Eric’s most serious problem was bilateral periventricular leukomalasia (PVL), a condition in which tissue around the brain’s ventricles (cambers in which cerebrospinal fluid is made and circulated) is damaged due to insufficient blood flow or lack of oxygen. Aaron needed a tracheostomy because of acquired subglottic stenosis (a narrowing of the area beneath the vocal cords and the opening between them), an unfortunate result of his earlier need for a breathing tube. Because of damage to his lungs and airways, he also had bronchopulmonary dysplasia, a chronic condition that would always affect his breathing.

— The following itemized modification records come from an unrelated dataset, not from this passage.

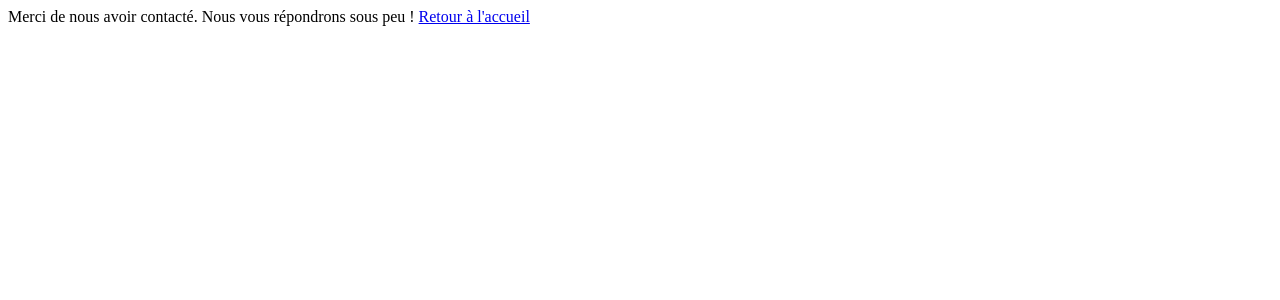
Repository: CarmenFerlatte/TP3__FerlatteCarmen
Page: confirmation.html
The author's editor kept a copy of each file at every save. The page is drawn from the files as they stood at one save, then again after the next save.
The browser window is 1280 px wide. The pictures show the whole page.

Above is the page before, as saved 2024-08-29 12:28:59.

### confirmation.html
<!DOCTYPE html>
<html lang="en">
<head>
    <meta charset="UTF-8">
    <meta name="viewport" content="width=device-width, initial-scale=1.0">
    <title>Confirmation</title>
</head>
<body>
    <main>
        <section class="container"
    <h1>Merci de nous avoir contacté. Nous vous répondrons sous peu !</h1>
    <a class="cursor-pointer" href="index.html" title="Retour à la page d'accueil">Retour à l'accueil</a>
    </main>
</body>
</html>

After the next save:
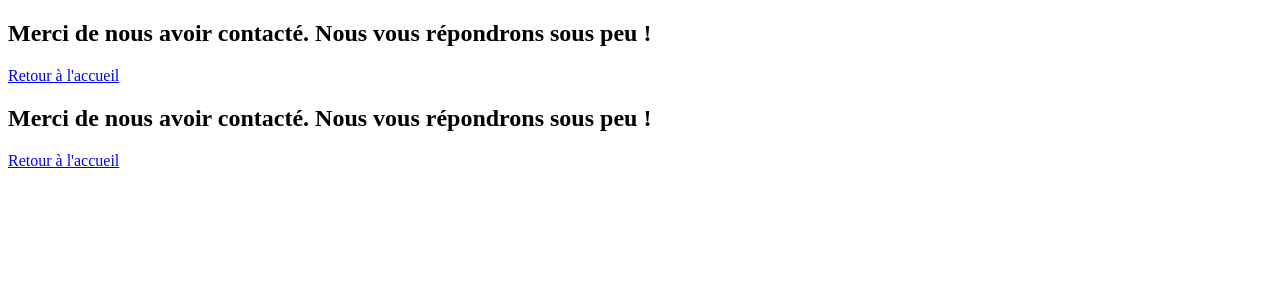
Saved 11 s later.
--- a/confirmation.html
+++ b/confirmation.html
@@ -7,7 +7,13 @@
 </head>
 <body>
     <main>
-        <section class="container"
+        <section class="container">
+            <div class="row">
+                <div class="col-12">
+                    <h1>Merci de nous avoir contacté. Nous vous répondrons sous peu !</h1>
+                    <a class="cursor-pointer" href="index.html" title="Retour à la page d'accueil">Retour à l'accueil</a>
+                </div>
+            </div>
     <h1>Merci de nous avoir contacté. Nous vous répondrons sous peu !</h1>
     <a class="cursor-pointer" href="index.html" title="Retour à la page d'accueil">Retour à l'accueil</a>
     </main>
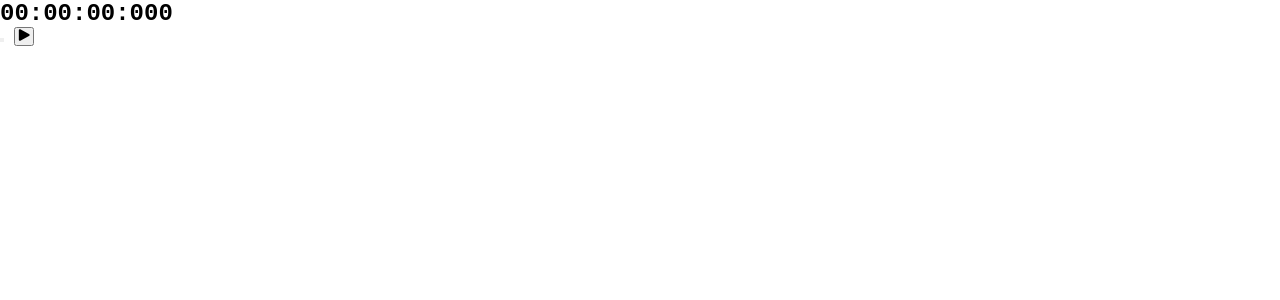
Repository: ValdemarCaculo/TEMPORIZADOR
Page: index.html
These files come from the project's save history. The page is drawn as it stood at one moment and after a run of saves; the edit follows.
The browser window is 1280 px wide. The pictures show the whole page.
Some web libraries are served in a nearby version.

Above is the page before, as saved 2025-12-06 14:10:44.

After the next 2 saves:
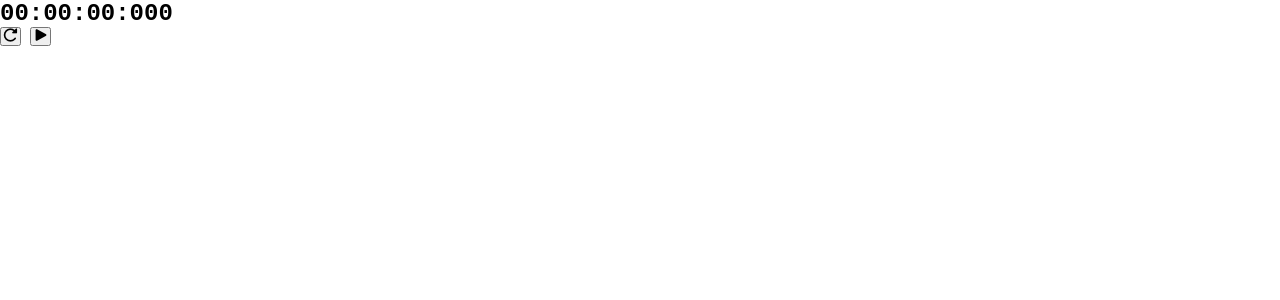
The 2 saves are shown as one change because they came seconds apart.
The last was saved 52 s later.
--- a/index.html
+++ b/index.html
@@ -17,7 +17,9 @@
 
     <div class="content">
 
-        <button id="reset"></button>
+        <button id="reset">
+            <i class="fa-solid fa-rotate-right"></i>
+        </button>
         <button id="inicio" action="start"><i class="fa-solid fa-play"></i></button>
 
     </div>
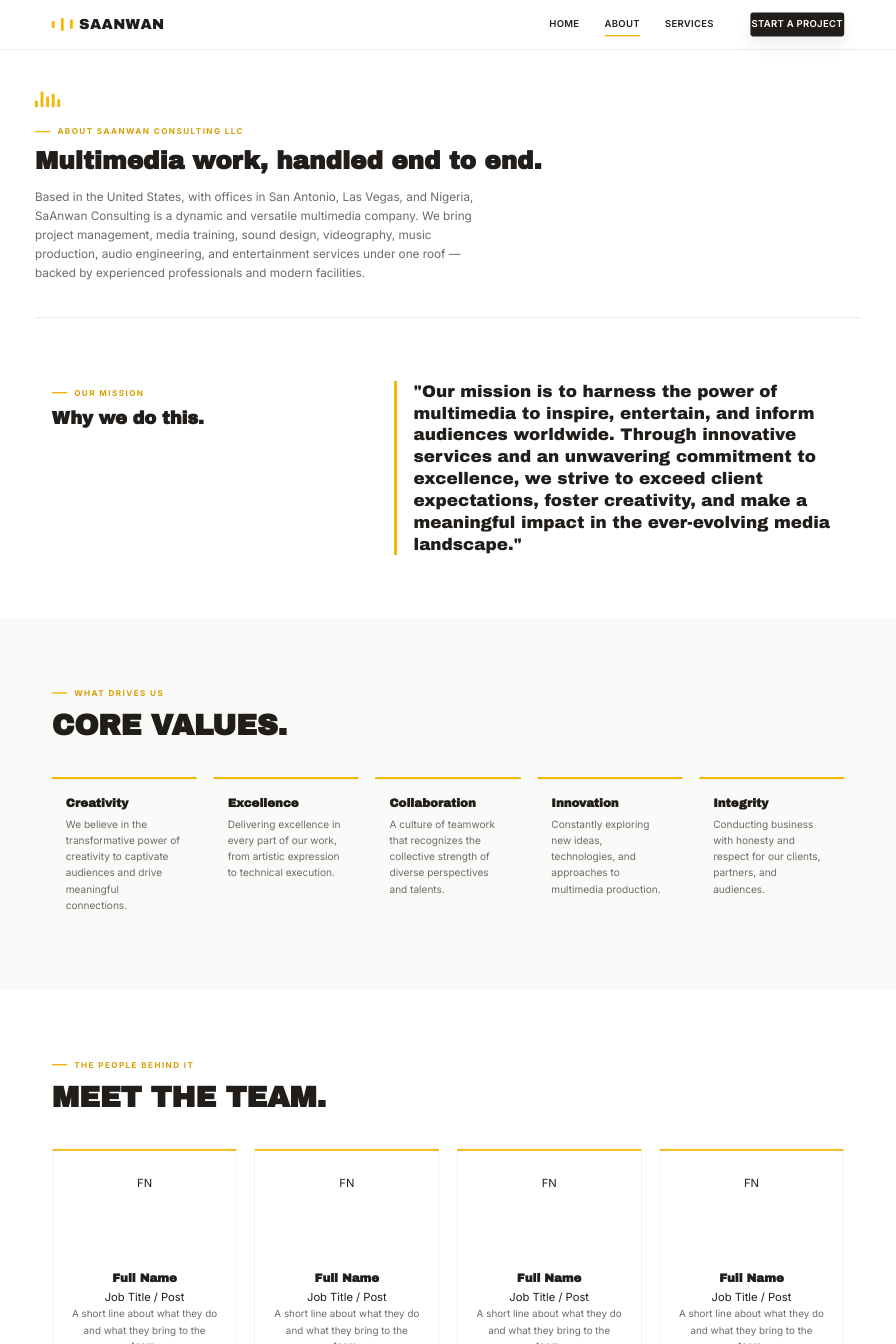
Repository: joshuaonazi/saanwan
Page: about.html
An editor plug-in stored every save of this project. The page is shown before and after the next save, followed by the edit.
The browser window is 1280 px wide. The pictures show the part of the page from y = 0 to 1920 px (the page is 3227 px tall), at 70% of full size.

Above is the page before, as saved 2026-07-10 17:01:00.

### about.html
<!DOCTYPE html>
<html lang="en">
  <head>
    <meta charset="UTF-8">
    <meta name="viewport" content="width=device-width, initial-scale=1.0">
    <title>About — SAANWAN Consulting</title>
    <meta name="description" content="Learn about SAANWAN Consulting LLC — our mission, core values, and offices in San Antonio, Las Vegas, and Nigeria.">
    <link rel="preconnect" href="https://fonts.googleapis.com">
    <link rel="preconnect" href="https://fonts.gstatic.com" crossorigin>
    <link href="https://fonts.googleapis.com/css2?family=Archivo+Black&family=Inter:wght@400;500;600;700&display=swap" rel="stylesheet">
    <link rel="stylesheet" href="styles.css">
  </head>
<body>

<header class="site-header">
  <nav class="nav wrap">
    <a href="index.html" class="logo" aria-label="SAANWAN home">
      <span class="bar"></span><span class="bar"></span><span class="bar"></span>
      SAANWAN
    </a>
    <button class="nav-toggle" aria-label="Toggle menu" aria-expanded="false">
      <span></span><span></span><span></span>
    </button>
    <div class="nav-links">
      <a href="index.html">Home</a>
      <a href="about.html" aria-current="page">About</a>
      <a href="services.html">Services</a>
      <a href="contact.html" class="nav-cta">Start a Project</a>
    </div>
  </nav>
</header>

<main>

  <section class="page-hero wrap">
    <div class="eq-divider"><span></span><span></span><span></span><span></span><span></span></div>
    <span class="eyebrow">About SaAnwan Consulting LLC</span>
    <h3 style="text-transform:none; font-size: 2.2rem;">Multimedia work, handled end to end.</h3>
    <p>Based in the United States, with offices in San Antonio, Las Vegas, and Nigeria, SaAnwan Consulting is a dynamic and versatile multimedia company. We bring project management, media training, sound design, videography, music production, audio engineering, and entertainment services under one roof — backed by experienced professionals and modern facilities.</p>
  </section>

  <section class="section">
    <div class="wrap mission-block">
      <div>
        <span class="eyebrow">Our Mission</span>
        <h2 style="text-transform:none; font-size: 1.6rem;">Why we do this.</h2>
      </div>
      <blockquote>
        "Our mission is to harness the power of multimedia to inspire, entertain, and inform audiences worldwide. Through innovative services and an unwavering commitment to excellence, we strive to exceed client expectations, foster creativity, and make a meaningful impact in the ever-evolving media landscape."
      </blockquote>
    </div>
  </section>

  <section class="section section-cream">
    <div class="wrap">
      <div class="section-head">
        <span class="eyebrow">What Drives Us</span>
        <h2>Core values.</h2>
      </div>
      <div class="values-grid">
        <div class="value-card">
          <h3>Creativity</h3>
          <p>We believe in the transformative power of creativity to captivate audiences and drive meaningful connections.</p>
        </div>
        <div class="value-card">
          <h3>Excellence</h3>
          <p>Delivering excellence in every part of our work, from artistic expression to technical execution.</p>
        </div>
        <div class="value-card">
          <h3>Collaboration</h3>
          <p>A culture of teamwork that recognizes the collective strength of diverse perspectives and talents.</p>
        </div>
        <div class="value-card">
          <h3>Innovation</h3>
          <p>Constantly exploring new ideas, technologies, and approaches to multimedia production.</p>
        </div>
        <div class="value-card">
          <h3>Integrity</h3>
          <p>Conducting business with honesty and respect for our clients, partners, and audiences.</p>
        </div>
      </div>
    </div>
  </section>

  <section class="section">
    <div class="wrap">
      <div class="section-head">
        <span class="eyebrow">The People Behind It</span>
        <h2>Meet the team.</h2>
      </div>
      <!--
        TEAM SETUP — this whole block is placeholder content, swap it for the real thing:
        1. Replace each <div class="placeholder-initials">XX</div> with
           <img src="assets/team/filename.jpg" alt="Full Name">
           (add real photos into an /assets/team/ folder — square images work best)
        2. Update the name, role/post, and short description text for each person.
        3. Copy a whole .team-card block to add more members, or delete one to remove.
      -->
      <div class="team-grid">
        <div class="team-card">
          <div class="team-photo">
            <div class="placeholder-initials">FN</div>
          </div>
          <div class="team-info">
            <h3>Full Name</h3>
            <span class="role">Job Title / Post</span>
            <p>A short line about what they do and what they bring to the team.</p>
          </div>
        </div>
        <div class="team-card">
          <div class="team-photo">
            <div class="placeholder-initials alt">FN</div>
          </div>
          <div class="team-info">
            <h3>Full Name</h3>
            <span class="role">Job Title / Post</span>
            <p>A short line about what they do and what they bring to the team.</p>
          </div>
        </div>
        <div class="team-card">
          <div class="team-photo">
            <div class="placeholder-initials">FN</div>
          </div>
          <div class="team-info">
            <h3>Full Name</h3>
            <span class="role">Job Title / Post</span>
            <p>A short line about what they do and what they bring to the team.</p>
          </div>
        </div>
        <div class="team-card">
          <div class="team-photo">
            <div class="placeholder-initials alt">FN</div>
          </div>
          <div class="team-info">
            <h3>Full Name</h3>
            <span class="role">Job Title / Post</span>
            <p>A short line about what they do and what they bring to the team.</p>
          </div>
        </div>
      </div>
    </div>
  </section>

  <section class="section section-cream">
    <div class="wrap">
      <div class="section-head">
        <span class="eyebrow">Where We Work</span>
        <h2>Our locations.</h2>
      </div>
      <div class="locations-grid">
        <div class="location-card">
          <span class="eyebrow">Texas</span>
          <h3>San Antonio</h3>
          <p>United States</p>
        </div>
        <div class="location-card">
          <span class="eyebrow">Nevada</span>
          <h3>Las Vegas</h3>
          <p>United States</p>
        </div>
        <div class="location-card">
          <span class="eyebrow">West Africa</span>
          <h3>Nigeria</h3>
          <p>International office</p>
        </div>
      </div>
    </div>
  </section>

  <section class="cta-banner">
    <div class="wrap">
      <span class="eyebrow" style="color: var(--color-yellow);">Let's Talk</span>
      <h2>Bring your project to a team that's done this before.</h2>
      <div class="cta-actions">
        <a href="contact.html" class="btn btn-primary">Get In Touch</a>
        <a href="services.html" class="btn btn-outline-light">See All Services</a>
      </div>
    </div>
  </section>

</main>

<footer class="site-footer">
  <div class="wrap">
    <div class="footer-top">
      <div>
        <a href="index.html" class="logo">
          <span class="bar"></span><span class="bar"></span><span class="bar"></span>
          SAANWAN
        </a>
        <p>A multimedia consulting company delivering creative and technical excellence across production, sound, and screen.</p>
      </div>
      <div class="footer-col">
        <h4>Site</h4>
        <ul>
          <li><a href="index.html">Home</a></li>
          <li><a href="about.html">About</a></li>
          <li><a href="services.html">Services</a></li>
          <li><a href="contact.html">Contact</a></li>
        </ul>
      </div>
      <div class="footer-col">
        <h4>Services</h4>
        <ul>
          <li><a href="services.html">Sound Design</a></li>
          <li><a href="services.html">Videography</a></li>
          <li><a href="services.html">Music Production</a></li>
          <li><a href="services.html">Audio Engineering</a></li>
        </ul>
      </div>
      <div class="footer-col">
        <h4>Locations</h4>
        <ul>
          <li><a href="about.html">San Antonio, USA</a></li>
          <li><a href="about.html">Las Vegas, USA</a></li>
          <li><a href="about.html">Nigeria</a></li>
        </ul>
      </div>
    </div>
    <div class="footer-bottom">
      <span>&copy; <span id="year"></span> SaAnwan Consulting LLC. All rights reserved.</span>
      <span>Built for creators, by creators.</span>
    </div>
  </div>
</footer>

<script src="index.js"></script>
</body>
</html>

Loaded but not shown: index.js (129 lines, source omitted); styles.css (757 lines, source omitted)

After the next save:
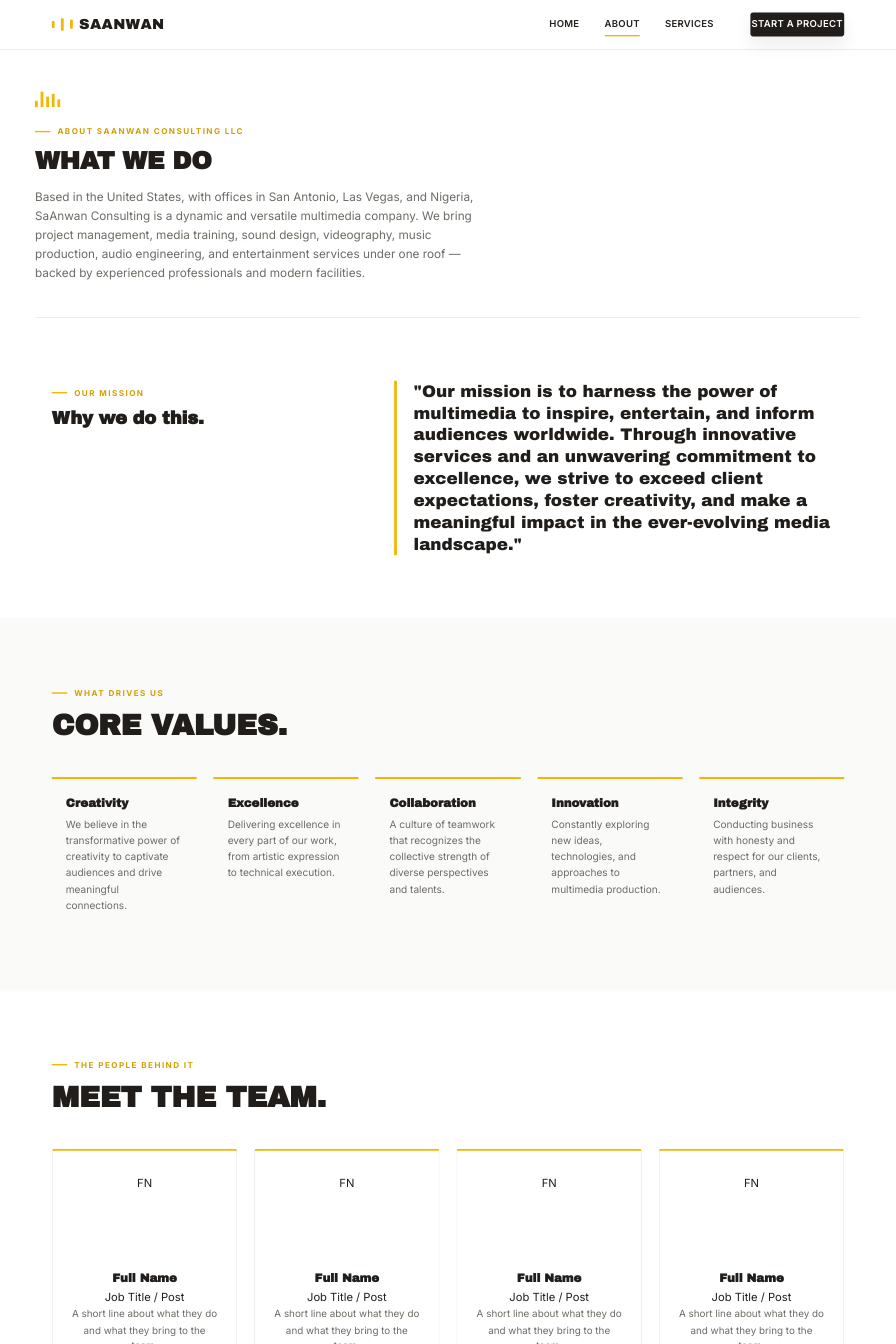
Saved 74 s later.
--- a/about.html
+++ b/about.html
@@ -35,7 +35,7 @@
   <section class="page-hero wrap">
     <div class="eq-divider"><span></span><span></span><span></span><span></span><span></span></div>
     <span class="eyebrow">About SaAnwan Consulting LLC</span>
-    <h3 style="text-transform:none; font-size: 2.2rem;">Multimedia work, handled end to end.</h3>
+    <h2 style="text-transform:none; font-size: 2.2rem;">WHAT WE DO</h2>
     <p>Based in the United States, with offices in San Antonio, Las Vegas, and Nigeria, SaAnwan Consulting is a dynamic and versatile multimedia company. We bring project management, media training, sound design, videography, music production, audio engineering, and entertainment services under one roof — backed by experienced professionals and modern facilities.</p>
   </section>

The twins’ first year was pretty much a blur. Aaron, who was oxygen-dependent, needed 24-hour-a-day nursing care; Eric was a colicky, fussy baby who rarely slept. We knew Eric had PVL and would probably have a disability but had no idea how mild or severe it might be. Not knowing was the hardest thing to deal with; once he was actually diagnosed with spastic quadriplegia cerebral palsy, we could finally begin to cope.

Although Aaron’s problems are more acute now, his long-term prognosis is good; Aaron’s problems can be “fixed.” We no longer notice his tracheostomy; even to Aaron, it’s just a part of who he is–eyes, ears, nose, bellybutton, trach. At the same time, Aaron’s more average motor skills are a constant reminder of what Eric might have been. They would be so cute running around the house together.

Despite their differences, the boys share a close bond. It is common for twins to develop their own private “language,” but because of Aaron’s tracheostomy and Eric’s severe speech delays, our twins communicate through an unusual “quacking” noise. Sometimes it sounds like we have ducks in the living room.

In many ways, Eric and Aaron are typical toddlers–each wants what the other possesses. Unfortunately, Aaron has an unfair advantage. As for Eric, I often joke that he never does anything wrong because of my excellent parenting skills, but I wish he could get into trouble sometimes. I don’t see myself as a strict disciplinarian, but I have no doubt that I am more lenient than I would have been if the boys had no problems. A friend watches nervously as Aaron stands on a dining room chair and asks, “Why do you let him do that?” Glancing at Eric lying on the floor like a turtle on its back, I answer, “Because he can.”

Richard and I are often asked how we manage. Well, “problems” are all a matter of perspective. I discovered this back in the NICU when we were told that Eric had PVL and Aaron would need a tracheostomy. I was paralyzed with worry and fear but gained some insight on my own situation by observing two other mothers. One woman was upset because one of her twins was temporarily under an oxygen hood; the other was despondent because one of her twins had died. All three of us were grieving from different perspectives. I realized that although things could be better, they could also be much worse.

–Cynthia Bissell
Grafton, Massachusetts